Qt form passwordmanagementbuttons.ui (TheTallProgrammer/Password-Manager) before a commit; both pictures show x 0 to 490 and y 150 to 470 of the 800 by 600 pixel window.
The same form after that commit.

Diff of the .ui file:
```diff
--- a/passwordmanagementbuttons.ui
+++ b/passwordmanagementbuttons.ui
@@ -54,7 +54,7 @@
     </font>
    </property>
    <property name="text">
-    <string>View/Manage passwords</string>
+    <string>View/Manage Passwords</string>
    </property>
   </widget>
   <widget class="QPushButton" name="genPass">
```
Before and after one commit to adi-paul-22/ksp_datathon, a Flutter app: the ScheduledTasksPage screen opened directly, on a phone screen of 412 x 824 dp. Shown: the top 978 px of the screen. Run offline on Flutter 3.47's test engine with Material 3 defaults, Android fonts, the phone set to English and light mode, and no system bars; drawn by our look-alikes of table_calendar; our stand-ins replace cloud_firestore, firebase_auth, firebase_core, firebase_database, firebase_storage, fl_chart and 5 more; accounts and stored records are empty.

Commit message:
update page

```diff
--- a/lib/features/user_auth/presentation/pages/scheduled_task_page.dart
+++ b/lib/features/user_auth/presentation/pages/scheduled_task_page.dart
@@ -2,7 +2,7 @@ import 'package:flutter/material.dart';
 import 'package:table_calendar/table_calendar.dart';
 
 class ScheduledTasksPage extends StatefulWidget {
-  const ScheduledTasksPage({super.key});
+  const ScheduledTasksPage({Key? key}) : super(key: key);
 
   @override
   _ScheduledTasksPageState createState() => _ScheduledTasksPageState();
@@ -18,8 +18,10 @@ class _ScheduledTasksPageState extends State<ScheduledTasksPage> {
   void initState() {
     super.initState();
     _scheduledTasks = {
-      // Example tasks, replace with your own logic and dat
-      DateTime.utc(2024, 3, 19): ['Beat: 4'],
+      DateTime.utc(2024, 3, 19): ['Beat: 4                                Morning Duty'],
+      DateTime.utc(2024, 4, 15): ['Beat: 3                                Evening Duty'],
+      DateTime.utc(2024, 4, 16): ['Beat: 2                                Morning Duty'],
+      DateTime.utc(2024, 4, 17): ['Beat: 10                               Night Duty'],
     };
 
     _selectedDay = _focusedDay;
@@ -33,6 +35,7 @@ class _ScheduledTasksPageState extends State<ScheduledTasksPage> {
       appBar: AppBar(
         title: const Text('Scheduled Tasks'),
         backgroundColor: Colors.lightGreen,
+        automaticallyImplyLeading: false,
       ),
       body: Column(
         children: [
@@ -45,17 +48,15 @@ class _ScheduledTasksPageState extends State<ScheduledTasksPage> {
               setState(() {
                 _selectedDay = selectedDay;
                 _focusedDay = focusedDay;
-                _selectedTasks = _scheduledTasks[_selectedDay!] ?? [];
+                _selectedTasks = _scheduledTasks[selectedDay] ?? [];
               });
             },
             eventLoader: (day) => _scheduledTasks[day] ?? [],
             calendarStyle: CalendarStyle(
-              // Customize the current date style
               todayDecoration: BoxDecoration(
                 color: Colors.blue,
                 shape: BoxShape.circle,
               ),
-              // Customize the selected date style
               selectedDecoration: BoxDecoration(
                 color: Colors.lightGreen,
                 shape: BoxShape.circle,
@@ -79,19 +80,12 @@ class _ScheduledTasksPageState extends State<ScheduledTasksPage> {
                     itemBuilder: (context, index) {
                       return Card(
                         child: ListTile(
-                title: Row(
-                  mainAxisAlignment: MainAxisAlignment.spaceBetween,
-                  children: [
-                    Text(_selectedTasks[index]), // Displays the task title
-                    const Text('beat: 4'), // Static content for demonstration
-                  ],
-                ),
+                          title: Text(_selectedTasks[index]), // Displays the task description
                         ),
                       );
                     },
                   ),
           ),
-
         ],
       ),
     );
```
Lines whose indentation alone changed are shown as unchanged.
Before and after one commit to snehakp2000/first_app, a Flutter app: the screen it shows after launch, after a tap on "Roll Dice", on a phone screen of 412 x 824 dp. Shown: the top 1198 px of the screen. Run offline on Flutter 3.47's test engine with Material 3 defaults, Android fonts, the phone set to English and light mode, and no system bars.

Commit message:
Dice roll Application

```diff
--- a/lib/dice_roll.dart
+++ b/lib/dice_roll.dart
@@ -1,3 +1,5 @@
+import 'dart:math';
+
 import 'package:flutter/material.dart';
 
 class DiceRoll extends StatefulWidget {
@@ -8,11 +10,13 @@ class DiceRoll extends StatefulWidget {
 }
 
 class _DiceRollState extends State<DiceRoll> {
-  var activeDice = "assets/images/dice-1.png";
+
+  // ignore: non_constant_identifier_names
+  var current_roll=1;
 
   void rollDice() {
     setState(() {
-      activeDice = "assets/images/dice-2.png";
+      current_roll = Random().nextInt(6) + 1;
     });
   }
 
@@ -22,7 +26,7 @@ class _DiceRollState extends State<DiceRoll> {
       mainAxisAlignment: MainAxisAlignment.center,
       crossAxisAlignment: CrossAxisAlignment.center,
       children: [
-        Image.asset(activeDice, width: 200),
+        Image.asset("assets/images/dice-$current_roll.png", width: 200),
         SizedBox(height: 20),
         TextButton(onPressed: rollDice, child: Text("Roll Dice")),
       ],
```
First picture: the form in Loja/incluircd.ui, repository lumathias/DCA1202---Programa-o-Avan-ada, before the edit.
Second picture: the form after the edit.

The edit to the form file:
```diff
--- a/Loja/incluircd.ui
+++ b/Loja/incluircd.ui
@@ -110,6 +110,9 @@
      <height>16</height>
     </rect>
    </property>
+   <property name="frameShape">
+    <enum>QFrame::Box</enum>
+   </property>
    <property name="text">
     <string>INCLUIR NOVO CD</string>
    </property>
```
- - - - -
#### WHAT YOU ARE ASKED TO DO:
Using the entries above, return each line that includes the word "form".

#### ANSWER TO THIS PROBLEM:
Qt form passwordmanagementbuttons.ui (TheTallProgrammer/Password-Manager) before a commit; both pictures show x 0 to 490 and y 150 to 470 of the 800 by 600 pixel window.
The same form after that commit.
First picture: the form in Loja/incluircd.ui, repository lumathias/DCA1202---Programa-o-Avan-ada, before the edit.
Second picture: the form after the edit.
The edit to the form file:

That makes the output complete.